Let’s make one thing clear: In the right circumstances, a nipple shield can be an excellent tool for breastfeeding mothers. I used one myself to deal with mild engorgement and a flat nipple that made it hard for my new baby to latch. While nipple shields used correctly can aid a breastfeeding relationship, nipple shield breastfeeding disadvantages are very real, too. Knowing the pitfalls to avoid, and how to “take off the training wheels” and nurse on your own, can help you get the most benefit out of this tool.
Nipple Shield Breastfeeding Disadvantages
There are a few good reasons why lactation consultants and nurses don’t hand nipple shields out freely to all new parents. If you don’t need one, starting to use a nipple shield can actually introduce some problems. Even using a nipple shield under a lactation consultant’s guidance comes with certain disadvantages:
- In most cases, nursing with a nipple shield is less effective at extracting milk than nursing directly from the breast.
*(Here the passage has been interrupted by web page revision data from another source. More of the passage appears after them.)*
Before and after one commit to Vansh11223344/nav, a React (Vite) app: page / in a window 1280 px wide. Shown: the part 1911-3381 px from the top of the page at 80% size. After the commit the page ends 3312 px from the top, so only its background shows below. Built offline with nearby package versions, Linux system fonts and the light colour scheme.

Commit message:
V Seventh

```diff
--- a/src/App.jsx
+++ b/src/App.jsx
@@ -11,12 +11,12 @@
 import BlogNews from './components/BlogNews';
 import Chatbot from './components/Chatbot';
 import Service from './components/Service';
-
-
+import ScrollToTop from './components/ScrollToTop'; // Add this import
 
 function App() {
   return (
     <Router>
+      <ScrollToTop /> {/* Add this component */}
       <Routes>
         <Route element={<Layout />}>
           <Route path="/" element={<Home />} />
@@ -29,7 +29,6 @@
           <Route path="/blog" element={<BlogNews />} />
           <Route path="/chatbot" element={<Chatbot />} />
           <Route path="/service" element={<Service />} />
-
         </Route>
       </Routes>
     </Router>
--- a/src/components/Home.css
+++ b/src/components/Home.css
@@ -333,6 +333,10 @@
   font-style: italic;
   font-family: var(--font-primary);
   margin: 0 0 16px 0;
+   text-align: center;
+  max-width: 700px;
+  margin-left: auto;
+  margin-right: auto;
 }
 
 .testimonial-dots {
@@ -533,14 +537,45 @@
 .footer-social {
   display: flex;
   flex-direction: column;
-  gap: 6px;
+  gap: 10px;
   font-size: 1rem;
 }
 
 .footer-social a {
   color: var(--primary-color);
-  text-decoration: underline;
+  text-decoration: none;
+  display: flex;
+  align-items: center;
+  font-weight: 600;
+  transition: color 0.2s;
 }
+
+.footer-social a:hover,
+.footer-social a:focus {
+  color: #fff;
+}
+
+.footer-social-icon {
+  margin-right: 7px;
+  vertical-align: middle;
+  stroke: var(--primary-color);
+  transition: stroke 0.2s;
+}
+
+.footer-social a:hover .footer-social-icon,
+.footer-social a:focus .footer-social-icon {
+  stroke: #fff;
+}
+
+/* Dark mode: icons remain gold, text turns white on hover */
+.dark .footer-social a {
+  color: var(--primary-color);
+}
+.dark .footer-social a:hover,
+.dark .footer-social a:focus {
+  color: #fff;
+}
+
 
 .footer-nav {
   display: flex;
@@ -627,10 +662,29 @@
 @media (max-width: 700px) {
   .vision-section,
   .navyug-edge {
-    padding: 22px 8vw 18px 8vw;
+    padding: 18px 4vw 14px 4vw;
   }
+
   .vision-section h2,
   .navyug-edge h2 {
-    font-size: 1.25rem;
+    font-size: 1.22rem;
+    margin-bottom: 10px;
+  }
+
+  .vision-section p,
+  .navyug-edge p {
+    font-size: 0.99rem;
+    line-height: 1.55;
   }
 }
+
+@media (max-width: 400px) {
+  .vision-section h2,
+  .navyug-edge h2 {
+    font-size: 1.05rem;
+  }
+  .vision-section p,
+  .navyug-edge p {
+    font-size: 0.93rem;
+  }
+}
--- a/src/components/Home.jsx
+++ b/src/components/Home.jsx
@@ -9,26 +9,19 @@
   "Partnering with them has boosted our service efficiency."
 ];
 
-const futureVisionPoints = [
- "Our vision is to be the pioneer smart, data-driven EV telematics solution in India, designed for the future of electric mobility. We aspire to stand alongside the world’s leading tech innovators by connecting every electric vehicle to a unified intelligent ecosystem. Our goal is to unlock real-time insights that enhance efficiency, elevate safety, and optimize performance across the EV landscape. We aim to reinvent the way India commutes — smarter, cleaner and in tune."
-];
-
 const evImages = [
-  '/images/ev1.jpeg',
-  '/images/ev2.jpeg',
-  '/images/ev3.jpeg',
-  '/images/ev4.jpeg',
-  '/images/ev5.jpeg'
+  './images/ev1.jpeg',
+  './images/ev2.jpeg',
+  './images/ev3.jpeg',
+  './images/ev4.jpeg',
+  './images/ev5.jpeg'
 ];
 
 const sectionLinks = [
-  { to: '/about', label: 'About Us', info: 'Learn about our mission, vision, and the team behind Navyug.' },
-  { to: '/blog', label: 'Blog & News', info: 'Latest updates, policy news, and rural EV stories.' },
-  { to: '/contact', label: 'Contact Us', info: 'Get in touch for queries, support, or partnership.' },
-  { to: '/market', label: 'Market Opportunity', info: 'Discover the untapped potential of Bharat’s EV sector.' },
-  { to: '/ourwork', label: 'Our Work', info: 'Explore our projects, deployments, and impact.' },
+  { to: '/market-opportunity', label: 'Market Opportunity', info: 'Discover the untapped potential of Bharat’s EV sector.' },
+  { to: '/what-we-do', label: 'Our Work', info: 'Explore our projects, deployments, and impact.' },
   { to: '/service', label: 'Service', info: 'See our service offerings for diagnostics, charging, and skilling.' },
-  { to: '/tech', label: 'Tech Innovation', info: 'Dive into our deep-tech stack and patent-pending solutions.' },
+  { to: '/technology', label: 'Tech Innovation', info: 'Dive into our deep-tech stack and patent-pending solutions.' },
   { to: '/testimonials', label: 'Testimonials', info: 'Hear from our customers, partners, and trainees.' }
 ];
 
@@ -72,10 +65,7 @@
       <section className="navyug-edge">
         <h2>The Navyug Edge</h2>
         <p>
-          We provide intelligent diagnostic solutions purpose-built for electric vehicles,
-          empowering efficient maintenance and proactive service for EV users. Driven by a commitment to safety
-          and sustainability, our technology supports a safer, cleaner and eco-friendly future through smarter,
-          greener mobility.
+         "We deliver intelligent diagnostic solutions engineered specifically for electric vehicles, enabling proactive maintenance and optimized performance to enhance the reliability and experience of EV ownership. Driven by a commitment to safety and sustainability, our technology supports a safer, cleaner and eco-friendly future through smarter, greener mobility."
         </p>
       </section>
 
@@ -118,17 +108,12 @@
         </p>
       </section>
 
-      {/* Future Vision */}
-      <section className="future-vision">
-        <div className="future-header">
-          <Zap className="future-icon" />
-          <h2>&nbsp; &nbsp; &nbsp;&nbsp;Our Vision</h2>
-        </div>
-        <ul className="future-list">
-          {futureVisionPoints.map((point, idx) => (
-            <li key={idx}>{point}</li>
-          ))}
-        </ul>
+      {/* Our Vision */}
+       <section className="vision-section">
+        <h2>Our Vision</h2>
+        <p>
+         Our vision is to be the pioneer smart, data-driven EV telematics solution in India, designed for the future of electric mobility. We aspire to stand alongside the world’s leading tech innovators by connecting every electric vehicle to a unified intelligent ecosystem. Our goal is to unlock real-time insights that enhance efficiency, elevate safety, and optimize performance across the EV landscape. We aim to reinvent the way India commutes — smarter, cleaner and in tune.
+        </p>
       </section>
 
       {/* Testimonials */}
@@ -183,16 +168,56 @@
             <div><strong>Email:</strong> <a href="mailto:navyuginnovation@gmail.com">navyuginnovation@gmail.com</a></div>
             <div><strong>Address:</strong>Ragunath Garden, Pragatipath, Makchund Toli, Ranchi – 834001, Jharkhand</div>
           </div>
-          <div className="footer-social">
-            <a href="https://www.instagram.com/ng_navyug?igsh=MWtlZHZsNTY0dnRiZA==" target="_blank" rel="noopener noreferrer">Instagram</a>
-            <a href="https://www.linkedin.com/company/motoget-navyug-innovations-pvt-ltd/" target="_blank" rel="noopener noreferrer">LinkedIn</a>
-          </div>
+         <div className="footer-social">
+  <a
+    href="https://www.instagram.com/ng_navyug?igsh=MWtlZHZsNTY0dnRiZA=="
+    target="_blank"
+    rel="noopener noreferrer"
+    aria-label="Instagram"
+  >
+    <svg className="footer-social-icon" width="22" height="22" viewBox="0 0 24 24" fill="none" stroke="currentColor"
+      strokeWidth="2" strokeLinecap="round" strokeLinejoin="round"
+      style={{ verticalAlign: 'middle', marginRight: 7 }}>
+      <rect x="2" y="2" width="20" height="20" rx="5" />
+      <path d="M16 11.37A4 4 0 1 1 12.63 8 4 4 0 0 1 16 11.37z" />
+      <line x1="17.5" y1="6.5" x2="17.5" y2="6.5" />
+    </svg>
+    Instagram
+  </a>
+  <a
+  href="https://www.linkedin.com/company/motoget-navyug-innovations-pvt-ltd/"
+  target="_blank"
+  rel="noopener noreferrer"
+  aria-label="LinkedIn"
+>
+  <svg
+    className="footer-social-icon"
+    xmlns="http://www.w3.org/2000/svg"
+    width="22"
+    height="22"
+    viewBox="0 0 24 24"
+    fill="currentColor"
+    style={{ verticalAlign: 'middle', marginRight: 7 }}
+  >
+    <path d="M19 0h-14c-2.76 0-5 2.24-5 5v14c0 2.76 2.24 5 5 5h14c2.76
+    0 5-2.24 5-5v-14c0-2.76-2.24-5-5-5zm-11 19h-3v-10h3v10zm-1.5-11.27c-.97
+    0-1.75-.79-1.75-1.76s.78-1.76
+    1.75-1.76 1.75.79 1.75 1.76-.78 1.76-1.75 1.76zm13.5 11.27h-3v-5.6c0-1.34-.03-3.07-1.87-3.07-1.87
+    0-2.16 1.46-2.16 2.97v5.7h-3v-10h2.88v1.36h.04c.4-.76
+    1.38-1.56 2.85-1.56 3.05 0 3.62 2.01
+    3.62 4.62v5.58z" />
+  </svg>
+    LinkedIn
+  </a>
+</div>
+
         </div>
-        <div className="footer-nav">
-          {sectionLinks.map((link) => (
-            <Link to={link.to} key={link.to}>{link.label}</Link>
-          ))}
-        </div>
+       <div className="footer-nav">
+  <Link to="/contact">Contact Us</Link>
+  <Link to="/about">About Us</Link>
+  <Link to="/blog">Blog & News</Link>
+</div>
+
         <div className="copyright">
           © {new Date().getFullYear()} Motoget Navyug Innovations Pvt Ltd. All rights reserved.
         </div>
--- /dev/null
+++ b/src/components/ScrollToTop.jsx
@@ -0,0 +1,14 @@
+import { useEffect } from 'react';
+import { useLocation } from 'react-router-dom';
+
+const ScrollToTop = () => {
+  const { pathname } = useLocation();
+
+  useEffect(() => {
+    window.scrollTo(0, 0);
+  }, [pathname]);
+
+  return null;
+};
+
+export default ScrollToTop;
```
It may take more time and effort for your baby to get the milk he or she needs.
- If your baby is not emptying your breast of milk due to the nipple shield, this sets you up for problems like engorged breasts, clogged ducts, or even increased risk of the breast infection, mastitis.
- Selecting a nipple shield yourself can lead you to choose the wrong size, or to learn incorrect techniques for applying the nipple shield. Ask a lactation consultant for help finding the right fit.
- It’s easy for parents and babies to feel dependent on the nipple shield to nurse. It’s important to use the nipple shield only when you need to, and to develop a plan for how to stop. After all, the end goal is for you and your baby to be able to breastfeed comfortably without assistance.
How Do I Stop Using a Nipple Shield?
Weaning off the reliance on a nipple shield is important to minimize these risks. Learning to nurse without the nipple shield also makes it easier to breastfeed wherever you happen to be, saves you the trouble of cleaning the shield, and may make the overall breastfeeding experience feel more “natural” and rewarding. But it can feel a little scary to leave behind the security of using a tool that’s worked before.
At first, my lactation consultant suggested I latch my baby on with the nipple shield, wait a few minutes, and pull off a swift maneuver where I would break the latch, whip off the shield, and relatch her before she noticed the shield was gone. If this sounds good to you, try it out! To be honest, I told my lactation consultant this sounded like some Houdini-level skill, and I wanted an easier alternative. Here are strategies that worked for me:
- Nurse on the “good” side first. Since I only needed the shield for one side, I took the edge off my baby’s hunger on the other side first. She wasn’t as ravenous and impatient when it came time to try the other breast shield-free.
- Try without the shield every other nursing session. Quitting the shield gradually kept me more relaxed.
- Hold your breast like a cheeseburger. Squeezing the top and bottom like you’re getting ready to chomp into a big sandwich makes your nipple and surrounding area feel firmer, which can make it easier for baby to latch.
- Pump for a few minutes first. Babies can get impatient waiting for milk letdown to happen. If your letdown is slow, “warming up” for a few minutes by hand expressing or using a breast pump can help your baby get a more immediate reward. A pump should also help elongate your nipple, making latching easier.